After a personal injury accident, you may be stressed about how you will pay for all of the related expenses. How your medical bills get paid will depend on the circumstances of the accident, and the types of insurance available.
Getting Medical Bills Covered after a Personal Injury
After a car accident, for example, your no-fault insurance coverage will pay for your medical bills regardless of who caused the collision. However, your auto insurance policy may only cover $5,000 in expenses unless you purchased additional coverage. After no-fault insurance is exhausted, you can use your personal health insurance. You will be responsible for your deductible and any co-pays up front, but you can file a claim against the at-fault party’s insurance company for reimbursement. If your injury qualifies as severe under state law, you may be able to sue the at-fault party for compensation beyond what no-fault insurance pays for. Still, it will depend on whether you have “limited tort” coverage or “full tort” coverage.
If your injuries were sustained in another type of personal injury accident, such as a slip and fall, medical malpractice, etc., the party responsible for causing your injury might be liable for your medical bills. For instance, if you slipped and fell in a grocery store, you may have to file a personal injury claim against the property owner’s insurance company to cover your medical bills and any other losses up to policy limits. Your settlement should include payment for medical expenses you have already paid and any future treatment you will require due to your injury.

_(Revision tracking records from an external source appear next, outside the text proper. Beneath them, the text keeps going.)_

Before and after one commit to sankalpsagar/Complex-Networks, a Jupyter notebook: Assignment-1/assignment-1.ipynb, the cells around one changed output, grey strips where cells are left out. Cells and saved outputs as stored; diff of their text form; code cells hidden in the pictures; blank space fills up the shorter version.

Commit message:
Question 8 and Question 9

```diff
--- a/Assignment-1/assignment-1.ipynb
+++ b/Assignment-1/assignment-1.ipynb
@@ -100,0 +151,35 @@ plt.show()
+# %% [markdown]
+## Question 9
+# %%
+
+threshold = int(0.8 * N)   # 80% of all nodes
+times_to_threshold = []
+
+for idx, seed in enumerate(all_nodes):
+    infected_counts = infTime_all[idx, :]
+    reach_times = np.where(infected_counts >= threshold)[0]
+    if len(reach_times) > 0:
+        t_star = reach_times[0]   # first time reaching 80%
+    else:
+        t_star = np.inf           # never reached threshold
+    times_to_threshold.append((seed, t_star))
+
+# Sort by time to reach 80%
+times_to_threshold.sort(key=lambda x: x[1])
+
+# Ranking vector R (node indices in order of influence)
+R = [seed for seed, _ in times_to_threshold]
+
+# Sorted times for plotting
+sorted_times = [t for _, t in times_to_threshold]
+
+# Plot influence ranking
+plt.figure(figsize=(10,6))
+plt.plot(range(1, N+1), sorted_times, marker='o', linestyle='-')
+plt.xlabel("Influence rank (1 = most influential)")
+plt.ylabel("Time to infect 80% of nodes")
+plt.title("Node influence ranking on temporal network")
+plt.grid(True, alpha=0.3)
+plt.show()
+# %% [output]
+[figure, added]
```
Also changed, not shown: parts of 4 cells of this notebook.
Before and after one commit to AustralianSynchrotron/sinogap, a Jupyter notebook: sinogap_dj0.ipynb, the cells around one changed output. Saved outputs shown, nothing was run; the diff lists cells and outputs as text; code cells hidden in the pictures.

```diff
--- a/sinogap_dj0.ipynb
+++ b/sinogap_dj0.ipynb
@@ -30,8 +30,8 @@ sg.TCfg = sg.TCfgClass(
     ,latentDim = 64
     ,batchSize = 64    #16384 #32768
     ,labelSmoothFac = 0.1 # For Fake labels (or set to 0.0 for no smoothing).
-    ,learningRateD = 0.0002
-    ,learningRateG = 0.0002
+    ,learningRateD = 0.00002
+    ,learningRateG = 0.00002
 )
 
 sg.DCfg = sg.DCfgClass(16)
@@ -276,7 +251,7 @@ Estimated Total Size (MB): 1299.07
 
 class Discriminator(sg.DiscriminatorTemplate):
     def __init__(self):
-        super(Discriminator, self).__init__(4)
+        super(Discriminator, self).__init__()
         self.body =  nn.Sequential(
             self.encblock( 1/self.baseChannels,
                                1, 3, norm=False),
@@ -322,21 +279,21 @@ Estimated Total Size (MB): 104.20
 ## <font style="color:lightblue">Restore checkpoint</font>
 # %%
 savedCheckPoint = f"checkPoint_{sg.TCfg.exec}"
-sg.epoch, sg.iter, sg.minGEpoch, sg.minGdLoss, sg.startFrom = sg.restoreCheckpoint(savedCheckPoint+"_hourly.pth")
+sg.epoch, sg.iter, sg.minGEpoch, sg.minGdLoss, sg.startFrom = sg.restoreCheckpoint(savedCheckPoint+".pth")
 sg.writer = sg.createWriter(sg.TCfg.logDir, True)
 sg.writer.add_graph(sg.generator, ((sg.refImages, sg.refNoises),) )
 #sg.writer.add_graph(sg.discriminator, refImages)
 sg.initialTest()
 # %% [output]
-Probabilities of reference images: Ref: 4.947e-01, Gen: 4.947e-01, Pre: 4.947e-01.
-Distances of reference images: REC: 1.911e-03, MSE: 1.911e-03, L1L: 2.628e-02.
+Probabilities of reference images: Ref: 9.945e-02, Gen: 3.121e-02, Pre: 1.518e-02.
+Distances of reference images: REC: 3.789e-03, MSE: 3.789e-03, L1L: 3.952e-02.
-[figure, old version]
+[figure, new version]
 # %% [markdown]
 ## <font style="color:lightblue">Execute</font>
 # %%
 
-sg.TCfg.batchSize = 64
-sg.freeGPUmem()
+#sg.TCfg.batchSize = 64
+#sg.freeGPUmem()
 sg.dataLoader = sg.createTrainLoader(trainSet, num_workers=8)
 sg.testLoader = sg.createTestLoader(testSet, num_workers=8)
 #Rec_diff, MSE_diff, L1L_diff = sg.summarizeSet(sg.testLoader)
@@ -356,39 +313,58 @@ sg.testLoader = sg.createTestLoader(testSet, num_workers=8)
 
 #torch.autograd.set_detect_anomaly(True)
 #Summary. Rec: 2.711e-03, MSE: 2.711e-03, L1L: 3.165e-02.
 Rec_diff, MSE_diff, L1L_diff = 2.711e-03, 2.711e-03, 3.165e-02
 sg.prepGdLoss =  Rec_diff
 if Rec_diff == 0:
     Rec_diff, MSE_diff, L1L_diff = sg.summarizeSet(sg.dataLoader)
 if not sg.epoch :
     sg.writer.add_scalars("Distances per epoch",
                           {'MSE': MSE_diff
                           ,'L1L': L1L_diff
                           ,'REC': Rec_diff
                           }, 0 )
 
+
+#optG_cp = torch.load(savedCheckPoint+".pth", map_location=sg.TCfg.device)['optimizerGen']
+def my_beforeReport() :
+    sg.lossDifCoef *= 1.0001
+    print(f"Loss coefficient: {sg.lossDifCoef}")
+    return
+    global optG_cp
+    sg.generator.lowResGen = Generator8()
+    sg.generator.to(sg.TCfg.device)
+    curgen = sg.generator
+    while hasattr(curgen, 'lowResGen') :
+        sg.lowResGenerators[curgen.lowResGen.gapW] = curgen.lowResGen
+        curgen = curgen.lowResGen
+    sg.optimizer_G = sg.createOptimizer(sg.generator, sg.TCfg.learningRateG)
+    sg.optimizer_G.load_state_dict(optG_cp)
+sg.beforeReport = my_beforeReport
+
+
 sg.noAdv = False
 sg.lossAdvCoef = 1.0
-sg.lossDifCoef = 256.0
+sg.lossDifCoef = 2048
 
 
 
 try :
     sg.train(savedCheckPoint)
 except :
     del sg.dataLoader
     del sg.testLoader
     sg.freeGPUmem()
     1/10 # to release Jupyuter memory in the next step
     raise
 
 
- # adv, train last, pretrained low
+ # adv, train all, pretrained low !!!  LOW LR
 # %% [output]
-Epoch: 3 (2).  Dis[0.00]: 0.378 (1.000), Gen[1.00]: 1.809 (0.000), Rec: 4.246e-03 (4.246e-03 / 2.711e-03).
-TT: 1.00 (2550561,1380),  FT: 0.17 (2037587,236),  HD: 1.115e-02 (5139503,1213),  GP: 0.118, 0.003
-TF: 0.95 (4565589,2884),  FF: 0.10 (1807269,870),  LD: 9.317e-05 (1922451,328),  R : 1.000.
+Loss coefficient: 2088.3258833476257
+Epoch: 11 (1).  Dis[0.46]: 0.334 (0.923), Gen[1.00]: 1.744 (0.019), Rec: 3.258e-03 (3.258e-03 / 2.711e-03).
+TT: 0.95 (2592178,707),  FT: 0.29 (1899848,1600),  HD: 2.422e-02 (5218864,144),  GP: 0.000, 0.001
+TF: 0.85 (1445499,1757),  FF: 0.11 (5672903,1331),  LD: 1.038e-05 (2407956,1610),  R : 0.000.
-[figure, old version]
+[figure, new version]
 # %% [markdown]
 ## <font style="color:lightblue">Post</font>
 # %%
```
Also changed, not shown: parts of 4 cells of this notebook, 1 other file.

Limited Coverage vs. Full Tort Coverage – What’s The Difference?
When it comes to auto insurance, Pennsylvania is a “choice” no-fault state, meaning drivers turn to their insurance companies to cover medical expenses regardless of who caused the crash. When purchasing auto insurance, drivers must also choose between “limited tort” coverage or “full tort” coverage.
- Limited Tort Coverage: With limited tort coverage, drivers forfeit their right to recover compensation for pain and suffering after a car accident and can only sue the at-fault party in limited circumstances. Typically, their injuries must qualify as “serious” under state law. There are a few exceptions; for example, the court may allow you to sue for pain and suffering even if you have limited tort coverage if the at-fault driver was intoxicated and convicted of DUI.
- Full Tort Coverage: Allows drivers to sue the at-fault party under any circumstances. That means there is no injury threshold. Full tort insurance costs more than limited tor insurance but provides better coverage.
What Can I Do If The At Fault Insurance Company Does Not Offer Fair Compensation for My Bills, Pain & Suffering?
Although you may be entitled to fair compensation for your losses caused by another party, it does not mean their insurance company will offer it freely. Proving the amount of compensation you are entitled to requires thorough investigation and substantial evidence to support your claim that another party was responsible. As a result, it is critical to speak to a lawyer. Our Philadelphia Personal Injury Lawyer at Rosenbaum Injury Law will go over your legal options, help you navigate the claims process, and ensure you recover maximum compensation.